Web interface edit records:
=== Section Start ===
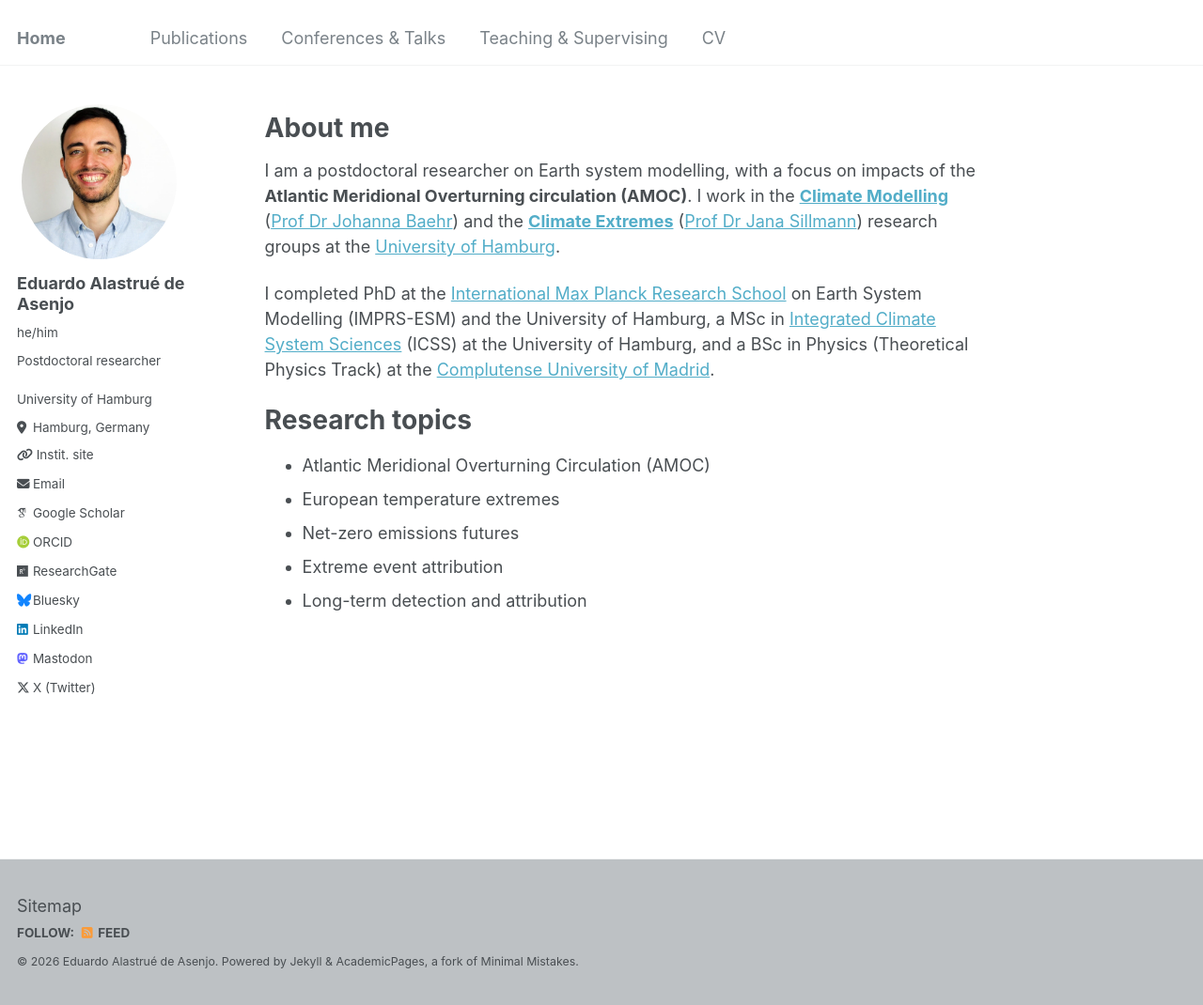
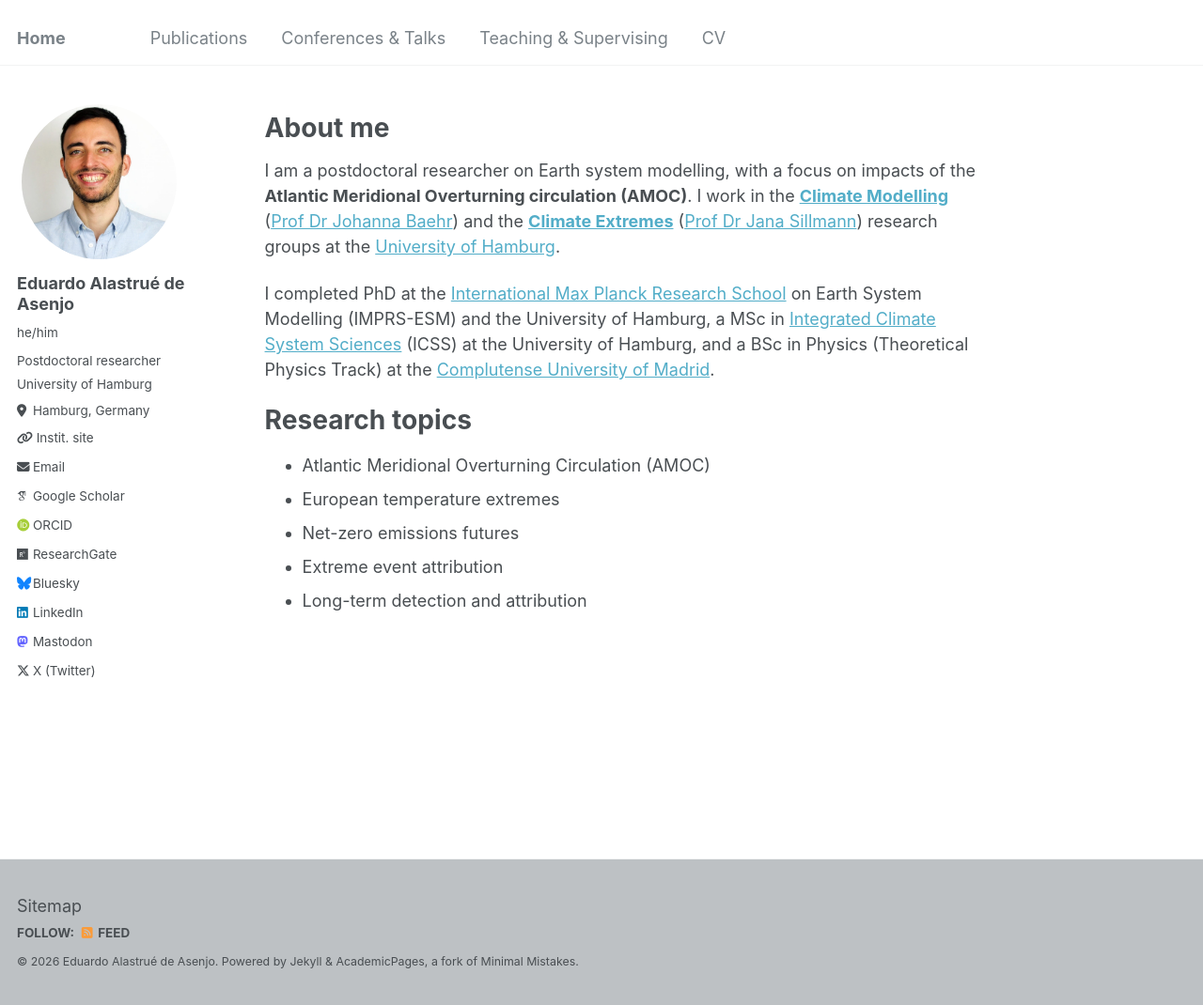
Before and after one commit to edualas/edualas.github.io, a Jekyll site: the page built from _pages/about.md, in a window 1280 px wide and 1070 px high. Shown: the whole window at 94% size. Built offline with Jekyll 4.4.1, drawn with Linux system fonts in a browser that asks for light colours; some web fonts are replaced.

Commit message:
Tighten author bio spacing

```diff
--- a/_sass/_sidebar.scss
+++ b/_sass/_sidebar.scss
@@ -153,7 +153,7 @@
 
   @include breakpoint($large) {
     margin-top: 10px;
-    margin-bottom: 20px;
+    margin-bottom: 8px;
   }
 }
 
@@ -161,8 +161,8 @@
   margin: 0;
 
   @include breakpoint($large) {
-    margin-top: 0;
-    margin-bottom: 10px;
+    margin-top: -4px;
+    margin-bottom: 8px;
   }
 }
 
```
=== Section End ===
Filter the records above for lines containing the word "margin", and copy those lines.

◆ Response below ◆
     margin-top: 10px;
-    margin-bottom: 20px;
+    margin-bottom: 8px;
   margin: 0;
-    margin-top: 0;
-    margin-bottom: 10px;
+    margin-top: -4px;
+    margin-bottom: 8px;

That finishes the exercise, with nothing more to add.